DIRECTIONS
Filter the records below for the word "bottom". Keep each line that has it.

EXTRACTED ENTRIES
-*-

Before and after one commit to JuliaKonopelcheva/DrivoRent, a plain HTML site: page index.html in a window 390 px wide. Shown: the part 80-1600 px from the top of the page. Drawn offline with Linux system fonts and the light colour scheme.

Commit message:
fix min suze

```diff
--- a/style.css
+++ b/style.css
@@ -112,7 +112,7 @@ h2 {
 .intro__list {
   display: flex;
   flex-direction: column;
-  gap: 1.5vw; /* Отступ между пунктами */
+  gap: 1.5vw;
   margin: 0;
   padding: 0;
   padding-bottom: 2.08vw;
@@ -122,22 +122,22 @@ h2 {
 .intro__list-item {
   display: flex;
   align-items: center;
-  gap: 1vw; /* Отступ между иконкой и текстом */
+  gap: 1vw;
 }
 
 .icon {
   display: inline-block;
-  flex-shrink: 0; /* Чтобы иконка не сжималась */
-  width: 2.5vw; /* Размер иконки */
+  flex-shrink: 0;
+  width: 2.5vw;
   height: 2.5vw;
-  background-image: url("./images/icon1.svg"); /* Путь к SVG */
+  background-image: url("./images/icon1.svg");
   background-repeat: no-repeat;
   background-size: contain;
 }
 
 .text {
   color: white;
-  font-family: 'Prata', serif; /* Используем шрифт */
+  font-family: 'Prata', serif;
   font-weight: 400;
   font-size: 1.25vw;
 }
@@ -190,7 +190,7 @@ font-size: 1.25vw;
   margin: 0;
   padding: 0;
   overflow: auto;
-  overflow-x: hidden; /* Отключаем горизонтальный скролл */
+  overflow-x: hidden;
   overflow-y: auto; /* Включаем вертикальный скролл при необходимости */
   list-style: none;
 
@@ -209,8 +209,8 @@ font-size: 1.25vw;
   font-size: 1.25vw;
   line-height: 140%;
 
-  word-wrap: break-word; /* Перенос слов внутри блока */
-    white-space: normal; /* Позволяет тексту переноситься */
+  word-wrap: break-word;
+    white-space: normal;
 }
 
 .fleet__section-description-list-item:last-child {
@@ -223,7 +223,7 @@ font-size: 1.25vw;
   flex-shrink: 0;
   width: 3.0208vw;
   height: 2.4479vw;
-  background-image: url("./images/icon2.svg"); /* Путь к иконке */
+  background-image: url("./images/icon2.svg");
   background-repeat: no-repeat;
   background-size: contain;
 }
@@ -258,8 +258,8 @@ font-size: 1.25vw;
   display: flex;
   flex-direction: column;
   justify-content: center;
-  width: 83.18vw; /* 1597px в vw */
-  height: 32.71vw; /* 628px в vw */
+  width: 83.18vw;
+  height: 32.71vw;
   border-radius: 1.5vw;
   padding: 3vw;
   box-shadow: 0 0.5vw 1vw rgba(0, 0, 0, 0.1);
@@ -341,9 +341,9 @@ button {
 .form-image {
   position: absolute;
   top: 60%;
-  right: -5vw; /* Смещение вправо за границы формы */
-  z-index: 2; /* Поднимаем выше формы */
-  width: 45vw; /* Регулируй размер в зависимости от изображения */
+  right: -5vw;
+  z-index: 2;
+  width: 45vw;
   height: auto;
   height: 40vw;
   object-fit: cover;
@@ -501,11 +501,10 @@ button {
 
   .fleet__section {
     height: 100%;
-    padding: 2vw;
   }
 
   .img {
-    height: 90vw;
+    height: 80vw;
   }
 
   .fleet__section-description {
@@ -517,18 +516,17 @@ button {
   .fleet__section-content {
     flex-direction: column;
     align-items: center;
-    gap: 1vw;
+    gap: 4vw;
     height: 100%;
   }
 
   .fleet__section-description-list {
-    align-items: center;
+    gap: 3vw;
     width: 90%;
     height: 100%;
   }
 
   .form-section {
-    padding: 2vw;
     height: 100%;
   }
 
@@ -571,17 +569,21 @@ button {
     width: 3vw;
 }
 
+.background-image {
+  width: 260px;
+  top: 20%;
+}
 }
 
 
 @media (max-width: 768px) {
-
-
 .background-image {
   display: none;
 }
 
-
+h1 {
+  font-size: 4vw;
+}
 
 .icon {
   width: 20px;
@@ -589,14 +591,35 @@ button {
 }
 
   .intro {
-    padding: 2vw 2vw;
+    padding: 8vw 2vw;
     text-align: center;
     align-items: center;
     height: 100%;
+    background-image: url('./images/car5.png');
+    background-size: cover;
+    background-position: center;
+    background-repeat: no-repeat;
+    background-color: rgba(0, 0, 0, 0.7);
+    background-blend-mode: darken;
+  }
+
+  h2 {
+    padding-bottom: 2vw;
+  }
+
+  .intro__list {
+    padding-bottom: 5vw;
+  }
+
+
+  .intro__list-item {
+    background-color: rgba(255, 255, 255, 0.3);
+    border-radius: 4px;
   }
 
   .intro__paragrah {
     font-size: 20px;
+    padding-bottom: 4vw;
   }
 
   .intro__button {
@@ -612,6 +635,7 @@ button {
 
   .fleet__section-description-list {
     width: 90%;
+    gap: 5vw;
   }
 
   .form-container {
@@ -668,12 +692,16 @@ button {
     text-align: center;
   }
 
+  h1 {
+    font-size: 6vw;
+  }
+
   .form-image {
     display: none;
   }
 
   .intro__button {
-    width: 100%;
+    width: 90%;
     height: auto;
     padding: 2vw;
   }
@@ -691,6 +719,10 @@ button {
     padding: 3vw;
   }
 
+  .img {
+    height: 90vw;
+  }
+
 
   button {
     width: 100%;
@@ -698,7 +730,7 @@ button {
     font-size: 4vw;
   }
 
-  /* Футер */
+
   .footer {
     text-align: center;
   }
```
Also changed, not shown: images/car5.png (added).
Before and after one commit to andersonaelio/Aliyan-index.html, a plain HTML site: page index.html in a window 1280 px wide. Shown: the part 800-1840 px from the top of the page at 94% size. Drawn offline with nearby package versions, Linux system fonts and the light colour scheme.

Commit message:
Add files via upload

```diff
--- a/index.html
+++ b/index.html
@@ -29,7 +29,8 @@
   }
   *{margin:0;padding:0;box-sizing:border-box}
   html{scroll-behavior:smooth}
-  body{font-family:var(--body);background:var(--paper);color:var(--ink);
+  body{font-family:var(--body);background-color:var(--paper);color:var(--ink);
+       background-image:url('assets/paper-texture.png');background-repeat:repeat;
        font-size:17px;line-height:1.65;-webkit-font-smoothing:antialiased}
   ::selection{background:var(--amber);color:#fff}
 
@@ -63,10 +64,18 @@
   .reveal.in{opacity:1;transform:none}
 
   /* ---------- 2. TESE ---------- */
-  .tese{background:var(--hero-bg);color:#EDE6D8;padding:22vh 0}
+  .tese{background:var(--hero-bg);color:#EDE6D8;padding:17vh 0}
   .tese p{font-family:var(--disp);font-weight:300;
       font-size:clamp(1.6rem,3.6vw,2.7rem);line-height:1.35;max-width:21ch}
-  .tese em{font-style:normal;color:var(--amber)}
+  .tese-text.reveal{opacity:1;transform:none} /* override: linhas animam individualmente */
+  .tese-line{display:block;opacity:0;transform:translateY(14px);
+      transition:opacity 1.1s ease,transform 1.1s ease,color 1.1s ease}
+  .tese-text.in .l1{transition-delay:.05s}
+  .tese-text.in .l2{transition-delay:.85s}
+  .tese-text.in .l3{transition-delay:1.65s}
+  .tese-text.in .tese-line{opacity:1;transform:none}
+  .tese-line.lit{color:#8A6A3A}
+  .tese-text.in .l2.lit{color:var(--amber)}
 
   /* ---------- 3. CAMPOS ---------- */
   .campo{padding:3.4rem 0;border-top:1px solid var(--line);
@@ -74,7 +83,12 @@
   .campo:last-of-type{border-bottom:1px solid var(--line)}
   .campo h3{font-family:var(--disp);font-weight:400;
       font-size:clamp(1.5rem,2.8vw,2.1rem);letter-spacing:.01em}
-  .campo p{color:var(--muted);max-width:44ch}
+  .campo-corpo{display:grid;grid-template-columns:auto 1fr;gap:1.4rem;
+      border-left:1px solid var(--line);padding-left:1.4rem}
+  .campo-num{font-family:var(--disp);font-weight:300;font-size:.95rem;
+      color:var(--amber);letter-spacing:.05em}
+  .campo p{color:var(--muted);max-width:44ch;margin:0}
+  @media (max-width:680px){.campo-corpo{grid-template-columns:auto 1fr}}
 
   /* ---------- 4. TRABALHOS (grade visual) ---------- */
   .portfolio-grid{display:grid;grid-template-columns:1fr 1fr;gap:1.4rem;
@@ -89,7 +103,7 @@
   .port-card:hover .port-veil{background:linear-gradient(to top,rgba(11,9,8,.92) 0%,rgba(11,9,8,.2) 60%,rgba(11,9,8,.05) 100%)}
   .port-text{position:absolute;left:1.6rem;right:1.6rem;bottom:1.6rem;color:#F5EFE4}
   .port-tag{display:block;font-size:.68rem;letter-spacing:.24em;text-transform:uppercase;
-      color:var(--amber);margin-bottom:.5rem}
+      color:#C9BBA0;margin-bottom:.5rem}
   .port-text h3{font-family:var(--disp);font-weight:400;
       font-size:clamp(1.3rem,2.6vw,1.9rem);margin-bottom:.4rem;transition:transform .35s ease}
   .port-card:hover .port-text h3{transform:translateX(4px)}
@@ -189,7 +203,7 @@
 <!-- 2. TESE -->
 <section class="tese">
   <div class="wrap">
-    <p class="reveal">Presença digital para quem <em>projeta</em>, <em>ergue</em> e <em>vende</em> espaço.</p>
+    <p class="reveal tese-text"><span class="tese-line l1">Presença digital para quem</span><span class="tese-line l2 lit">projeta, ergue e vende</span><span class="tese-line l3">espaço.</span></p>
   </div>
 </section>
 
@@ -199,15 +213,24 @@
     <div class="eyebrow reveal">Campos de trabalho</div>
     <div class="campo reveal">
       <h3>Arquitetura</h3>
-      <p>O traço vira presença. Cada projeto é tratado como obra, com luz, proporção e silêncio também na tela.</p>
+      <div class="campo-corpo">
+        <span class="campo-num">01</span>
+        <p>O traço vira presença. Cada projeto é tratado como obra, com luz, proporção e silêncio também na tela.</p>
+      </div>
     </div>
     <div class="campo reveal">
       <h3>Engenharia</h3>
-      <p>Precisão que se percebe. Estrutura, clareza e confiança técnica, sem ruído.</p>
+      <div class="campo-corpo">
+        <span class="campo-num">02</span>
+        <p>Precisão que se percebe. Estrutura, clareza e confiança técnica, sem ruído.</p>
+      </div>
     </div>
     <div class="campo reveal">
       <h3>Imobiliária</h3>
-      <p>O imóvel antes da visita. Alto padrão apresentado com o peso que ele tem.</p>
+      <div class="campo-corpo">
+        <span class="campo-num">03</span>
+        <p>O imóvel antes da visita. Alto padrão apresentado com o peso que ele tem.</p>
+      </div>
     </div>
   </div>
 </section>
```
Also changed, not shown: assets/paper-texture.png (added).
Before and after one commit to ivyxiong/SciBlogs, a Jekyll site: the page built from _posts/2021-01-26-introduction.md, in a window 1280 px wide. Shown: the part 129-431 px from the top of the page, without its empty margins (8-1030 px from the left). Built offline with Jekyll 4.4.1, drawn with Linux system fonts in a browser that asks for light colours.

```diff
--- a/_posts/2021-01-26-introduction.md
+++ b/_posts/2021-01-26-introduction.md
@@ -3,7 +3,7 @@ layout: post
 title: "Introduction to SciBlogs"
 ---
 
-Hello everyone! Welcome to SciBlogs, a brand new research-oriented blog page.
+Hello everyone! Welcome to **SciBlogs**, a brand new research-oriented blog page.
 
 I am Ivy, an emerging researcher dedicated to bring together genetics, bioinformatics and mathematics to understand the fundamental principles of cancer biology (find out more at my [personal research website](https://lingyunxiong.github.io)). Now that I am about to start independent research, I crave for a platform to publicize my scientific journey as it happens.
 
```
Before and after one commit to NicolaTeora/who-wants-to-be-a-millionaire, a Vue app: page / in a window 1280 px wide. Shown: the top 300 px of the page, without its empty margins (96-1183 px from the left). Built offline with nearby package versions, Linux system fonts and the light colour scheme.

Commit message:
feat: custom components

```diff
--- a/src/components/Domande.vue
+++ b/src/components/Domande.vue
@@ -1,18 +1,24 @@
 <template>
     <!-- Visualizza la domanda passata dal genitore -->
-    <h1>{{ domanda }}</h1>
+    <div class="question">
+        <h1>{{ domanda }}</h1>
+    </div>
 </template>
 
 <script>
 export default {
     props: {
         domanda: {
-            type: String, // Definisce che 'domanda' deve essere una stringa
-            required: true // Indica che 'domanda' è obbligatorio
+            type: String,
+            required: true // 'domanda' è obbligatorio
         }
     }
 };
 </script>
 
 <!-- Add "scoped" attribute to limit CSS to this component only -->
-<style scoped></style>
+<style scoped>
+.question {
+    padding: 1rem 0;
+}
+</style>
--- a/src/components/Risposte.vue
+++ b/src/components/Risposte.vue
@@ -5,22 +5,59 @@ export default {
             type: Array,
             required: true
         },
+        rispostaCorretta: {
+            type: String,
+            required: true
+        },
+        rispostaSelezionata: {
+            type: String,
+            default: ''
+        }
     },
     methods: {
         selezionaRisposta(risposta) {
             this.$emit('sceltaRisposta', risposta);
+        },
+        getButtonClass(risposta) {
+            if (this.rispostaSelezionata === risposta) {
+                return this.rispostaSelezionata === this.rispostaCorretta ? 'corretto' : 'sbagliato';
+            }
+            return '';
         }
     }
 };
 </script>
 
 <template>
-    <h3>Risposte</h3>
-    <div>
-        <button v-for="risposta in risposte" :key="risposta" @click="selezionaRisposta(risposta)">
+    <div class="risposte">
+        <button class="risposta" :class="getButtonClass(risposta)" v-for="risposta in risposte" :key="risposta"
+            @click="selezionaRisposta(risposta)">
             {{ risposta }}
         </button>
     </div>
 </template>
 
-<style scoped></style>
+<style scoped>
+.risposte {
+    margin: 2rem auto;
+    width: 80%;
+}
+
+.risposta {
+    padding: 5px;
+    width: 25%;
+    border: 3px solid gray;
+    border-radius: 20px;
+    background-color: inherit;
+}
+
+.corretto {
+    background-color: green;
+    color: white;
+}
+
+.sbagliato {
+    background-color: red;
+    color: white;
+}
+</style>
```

-*-

OUTPUT OF THE TASK
   padding-bottom: 2.08vw;
+    padding-bottom: 2vw;
+    padding-bottom: 5vw;
+    padding-bottom: 4vw;
   .campo:last-of-type{border-bottom:1px solid var(--line)}
   .port-text{position:absolute;left:1.6rem;right:1.6rem;bottom:1.6rem;color:#F5EFE4}
-      color:var(--amber);margin-bottom:.5rem}
+      color:#C9BBA0;margin-bottom:.5rem}
       font-size:clamp(1.3rem,2.6vw,1.9rem);margin-bottom:.4rem;transition:transform .35s ease}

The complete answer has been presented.